The response on all sides of the housing industry was the same: it’s the mortgage market, stupid!

Gordon Brown made it clear when he came to power last June that housing was his top priority. Alas, since then the housing market has bombed – and so too has Brown’s popularity. There was an opportunity this week to turn the tide with the series of housing announcements made on Tuesday (page 11). Unfortunately the government didn’t take it.

First, Brown and his ministers proposed a shot in the arm for housebuilders by making £300m available to help 10,000 first-time buyers buy newly built homes. Although this would be an average of £30,000 per applicant, it would still require people to raise mortgage finance. No easy task when mortgage lenders eschew these types of shared-equity deals because of the relatively high level of defaults.

One housing association boss said this week that he was aware of only three building societies that were prepared to consider making these loans. Also, as one City analyst pointed out, with house prices set to continue falling, shared equity could soon become shared negative-equity.

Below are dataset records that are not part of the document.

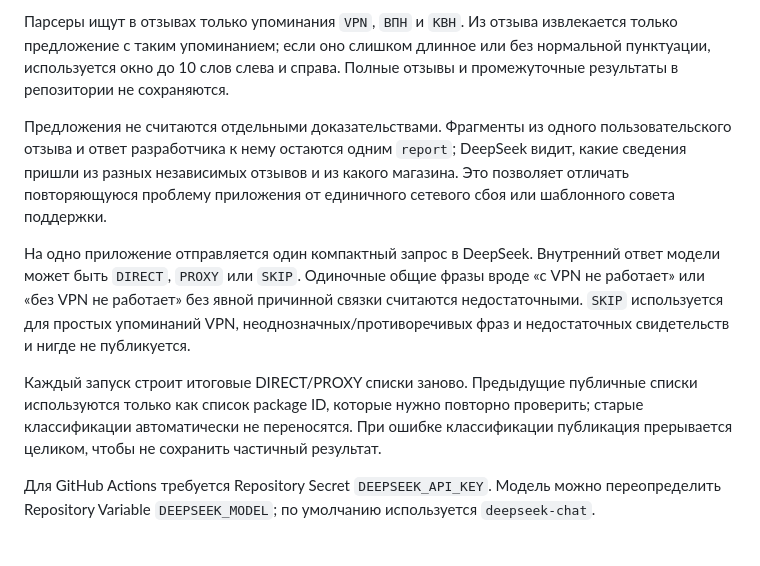
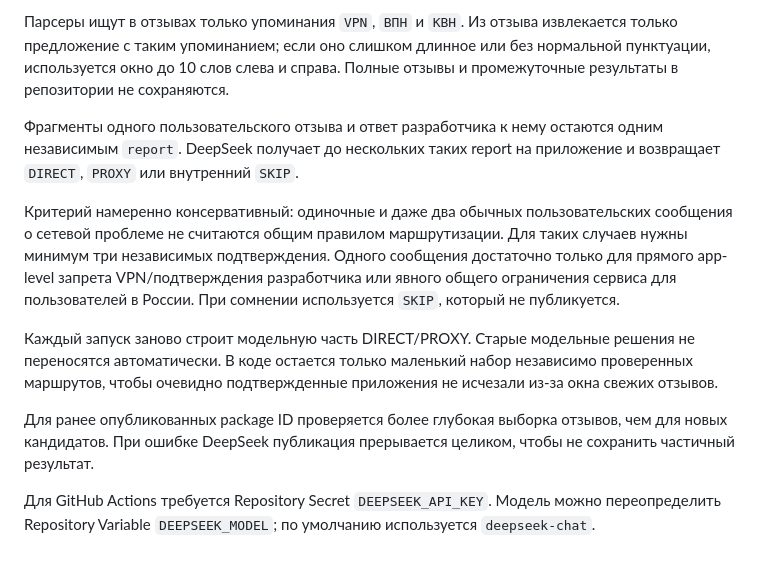
Before and after one commit to zuboleo/split-tunnel-apps, a Markdown page: README.md, the part around the change. Rendered like a GitHub page.

Commit message:
docs: describe conservative publishing threshold

```diff
--- a/README.md
+++ b/README.md
@@ -7,10 +7,12 @@
 
 Парсеры ищут в отзывах только упоминания `VPN`, `ВПН` и `КВН`. Из отзыва извлекается только предложение с таким упоминанием; если оно слишком длинное или без нормальной пунктуации, используется окно до 10 слов слева и справа. Полные отзывы и промежуточные результаты в репозитории не сохраняются.
 
-Предложения не считаются отдельными доказательствами. Фрагменты из одного пользовательского отзыва и ответ разработчика к нему остаются одним `report`; DeepSeek видит, какие сведения пришли из разных независимых отзывов и из какого магазина. Это позволяет отличать повторяющуюся проблему приложения от единичного сетевого сбоя или шаблонного совета поддержки.
+Фрагменты одного пользовательского отзыва и ответ разработчика к нему остаются одним независимым `report`. DeepSeek получает до нескольких таких report на приложение и возвращает `DIRECT`, `PROXY` или внутренний `SKIP`.
 
-На одно приложение отправляется один компактный запрос в DeepSeek. Внутренний ответ модели может быть `DIRECT`, `PROXY` или `SKIP`. Одиночные общие фразы вроде «с VPN не работает» или «без VPN не работает» без явной причинной связки считаются недостаточными. `SKIP` используется для простых упоминаний VPN, неоднозначных/противоречивых фраз и недостаточных свидетельств и нигде не публикуется.
+Критерий намеренно консервативный: одиночные и даже два обычных пользовательских сообщения о сетевой проблеме не считаются общим правилом маршрутизации. Для таких случаев нужны минимум три независимых подтверждения. Одного сообщения достаточно только для прямого app-level запрета VPN/подтверждения разработчика или явного общего ограничения сервиса для пользователей в России. При сомнении используется `SKIP`, который не публикуется.
 
-Каждый запуск строит итоговые DIRECT/PROXY списки заново. Предыдущие публичные списки используются только как список package ID, которые нужно повторно проверить; старые классификации автоматически не переносятся. При ошибке классификации публикация прерывается целиком, чтобы не сохранить частичный результат.
+Каждый запуск заново строит модельную часть DIRECT/PROXY. Старые модельные решения не переносятся автоматически. В коде остается только маленький набор независимо проверенных маршрутов, чтобы очевидно подтвержденные приложения не исчезали из-за окна свежих отзывов.
+
+Для ранее опубликованных package ID проверяется более глубокая выборка отзывов, чем для новых кандидатов. При ошибке DeepSeek публикация прерывается целиком, чтобы не сохранить частичный результат.
 
 Для GitHub Actions требуется Repository Secret `DEEPSEEK_API_KEY`. Модель можно переопределить Repository Variable `DEEPSEEK_MODEL`; по умолчанию используется `deepseek-chat`.
```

Second, there was the “will they, won’t they” decision on a stamp duty holiday. Although this has been welcomed, any possible benefit has already been undone by the hit taken by housebuilders on the slowly-recovering amount of reservations they were receiving. This recovery fell off a cliff the moment it was leaked last month that the chancellor was even considering the move. In any case, let’s not forget that precisely this measure was brought in in the winter of 1991 by then chancellor Norman Lamont – to negligible effect.

Third, the government is to release £400m of the Homes and Communities Agency’s budget early to allow social landlords to help prop up their programmes and build “5,500 more homes”. This measure has been derided for the simple reason that housing associations depend on being able to sell homes to cross-subsidise their schemes. With buyers scarce or unable to get a mortgage, the amount of public subsidy needed to replace this shortfall will quickly be eaten up.

So what should Brown have done? The response on all sides of the housing industry was the same: it’s the mortgage market, stupid! If Brown wants to make an impact, then he should take measures, however costly, to get banks lending again. He could also use some of the HCA’s cash to buy land where people want to live and secure a 10-15 year supply of land for affordable housing. The bottom of the land market is about to be called and Brown’s time could be too unless he is more courageous.

2012 here we come

This week we kick off our Countdown to 2012 series which will follow the highs and lows of what is touted as Europe’s largest construction site: the lower Lea Valley in east London. As we tick off the 47 months until the opening ceremony of the London 2012 Olympics, we will document it all, culminating in what we hope will be a celebration of the British construction industry’s achievement. As Olympic Delivery Authority chief David Higgins (page 36) is all too well aware, the clock is ticking…